Good governance in the hands of the judiciary: lessons from the European example29 March 2011
This note is based on the author’s guest presentation delivered at the Konrad- Adenauer Foundation/North-West University (Faculty of Law) Colloquium on 21 August 2009. Justice von Danwitz was invited to set the scene for further academic discourse on the broad topic of Good Governance and Sustainable Development. This contribution hence draws on the author’s personal views and experience in the European context, and it is shown that the quest for good governance is universal and not specific to our times and that in fact, “(t)he true administration of justice is the firmest pillar of good government”. The contribution considers what Europe has been able to realize in this field over the past 10 years by means of a description of the legal concepts and practical consequences of the quest for good governance in the European Union and some comments on the role of the judiciary in this process.

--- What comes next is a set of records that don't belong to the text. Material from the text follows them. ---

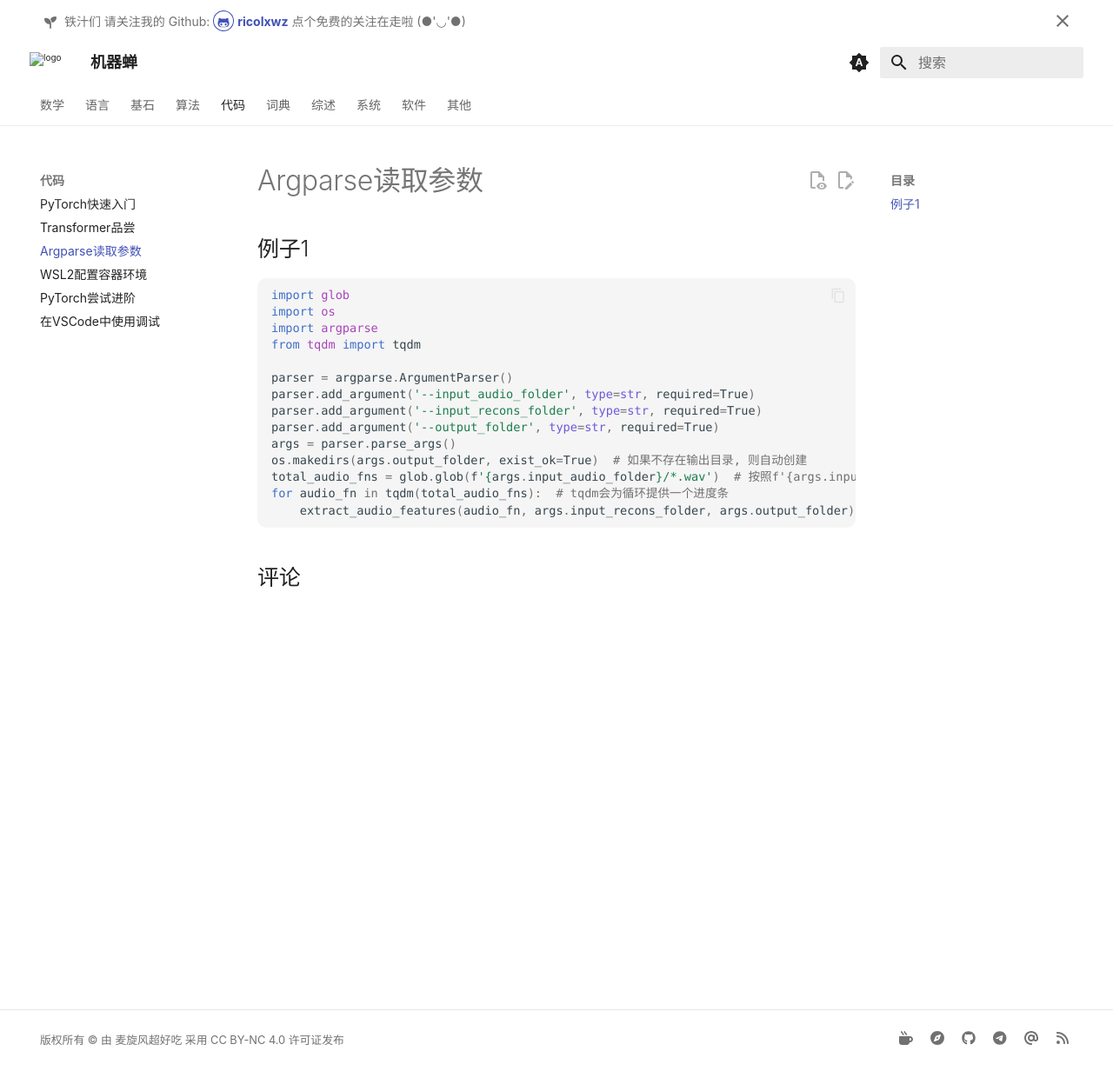
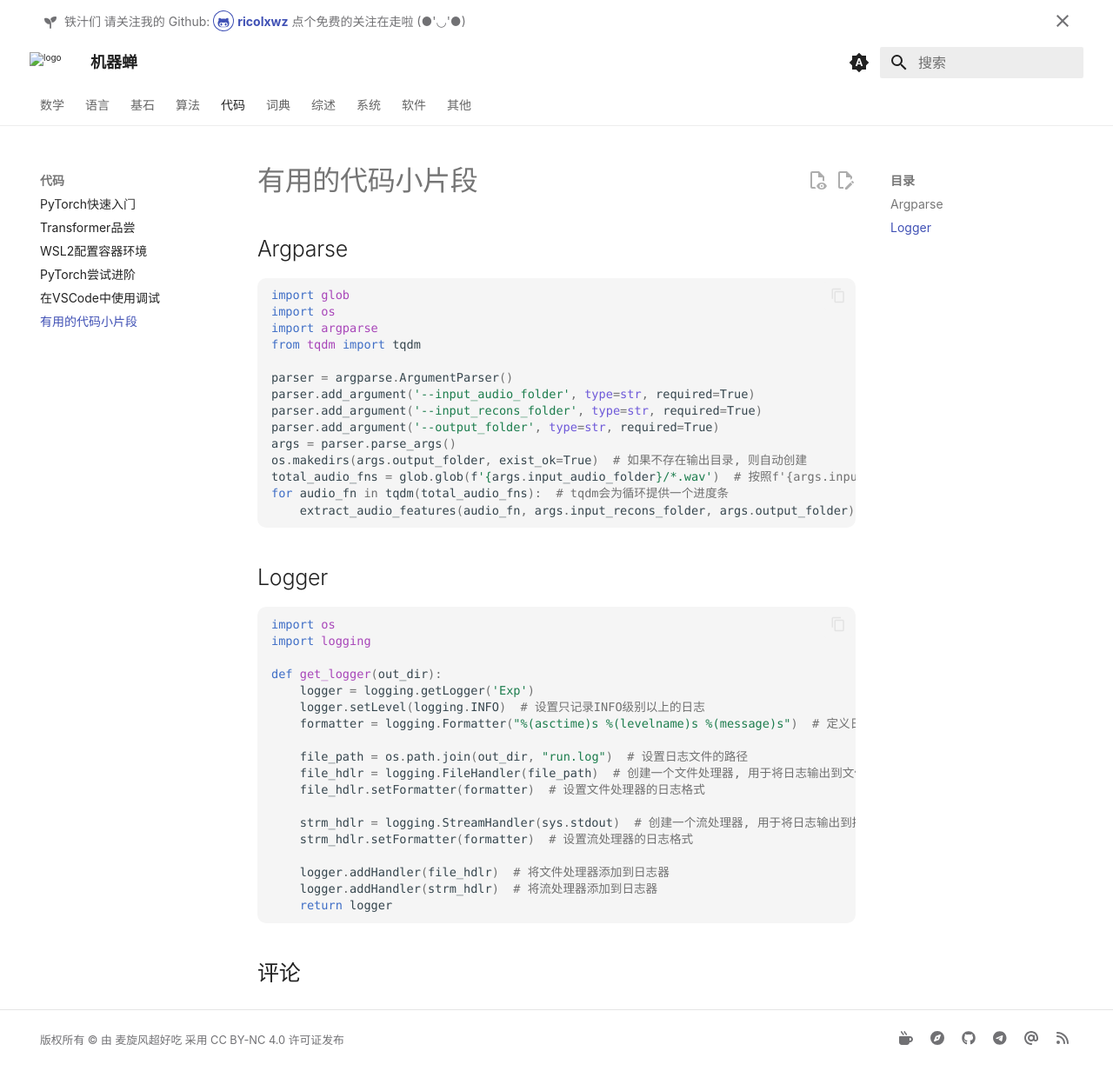
Before and after one commit to ricolxwz/note, an MkDocs documentation site: the page built from docs/code/useful-code-snippet.md, in a window 1280 px wide and 1232 px high. Shown: the whole window at 87% size. Built offline with MkDocs 1.6.1 and Material for MkDocs 9.7.7, drawn with Linux system fonts in a browser that asks for light colours; some web fonts are replaced; comment, search, counter and statistics services are not loaded.

Commit message:
chore: rename 1 file and update 1 file

````diff
--- a/docs/code/argparse.md
+++ b/docs/code/useful-code-snippet.md
@@ -1,9 +1,9 @@
 ---
-title: Argparse
+title: 有用的代码小片段
 comments: true
 ---
 
-## 例子1
+## Argparse
 
 ```py
 import glob
@@ -21,3 +21,26 @@ total_audio_fns = glob.glob(f'{args.input_audio_folder}/*.wav')  # 按照f'{args
 for audio_fn in tqdm(total_audio_fns):  # tqdm会为循环提供一个进度条
     extract_audio_features(audio_fn, args.input_recons_folder, args.output_folder)  # 对于列表中的每个音频文件, 都会调用extract_audio_features(audio_fn, args.input_recons_folder, args.output_folder) 函数, 进行音频特征提取并将提取结果保存到指定的输出文件夹
 ```
+
+## Logger
+
+```py
+import os
+import logging
+
+def get_logger(out_dir):
+    logger = logging.getLogger('Exp')
+    logger.setLevel(logging.INFO)  # 设置只记录INFO级别以上的日志
+    formatter = logging.Formatter("%(asctime)s %(levelname)s %(message)s")  # 定义日志的格式, 包含时间戳, 日志级别和日志内容
+
+    file_path = os.path.join(out_dir, "run.log")  # 设置日志文件的路径
+    file_hdlr = logging.FileHandler(file_path)  # 创建一个文件处理器, 用于将日志输出到文件
+    file_hdlr.setFormatter(formatter)  # 设置文件处理器的日志格式
+
+    strm_hdlr = logging.StreamHandler(sys.stdout)  # 创建一个流处理器, 用于将日志输出到控制台
+    strm_hdlr.setFormatter(formatter)  # 设置流处理器的日志格式
+
+    logger.addHandler(file_hdlr)  # 将文件处理器添加到日志器
+    logger.addHandler(strm_hdlr)  # 将流处理器添加到日志器
+    return logger
+```
--- a/mkdocs.yml
+++ b/mkdocs.yml
@@ -374,10 +374,10 @@ nav:
   - 代码:
       - PyTorch快速入门: code/pytorch.md
       - Transformer品尝: code/transformer.md
-      - Argparse读取参数: code/argparse.md
       - WSL2配置容器环境: code/configure-wsl-dev.md
       - PyTorch尝试进阶: code/pytorch-advanced.md
       - 在VSCode中使用调试: code/vscode-debugger.md
+      - 有用的代码小片段: code/useful-code-snippet.md
   - 词典:
       - 反向传播: dicts/backpropagation.md
       - 自动微分: dicts/autograd.md
````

The contribution serves to show that good government is a notion of which the meaning transcends geographical and jurisdictional borders and that it is possible for different countries and regions to exchange lessons and learning experiences in relation to good government in operation as well as the role of good government towards the achievement of sustainable development.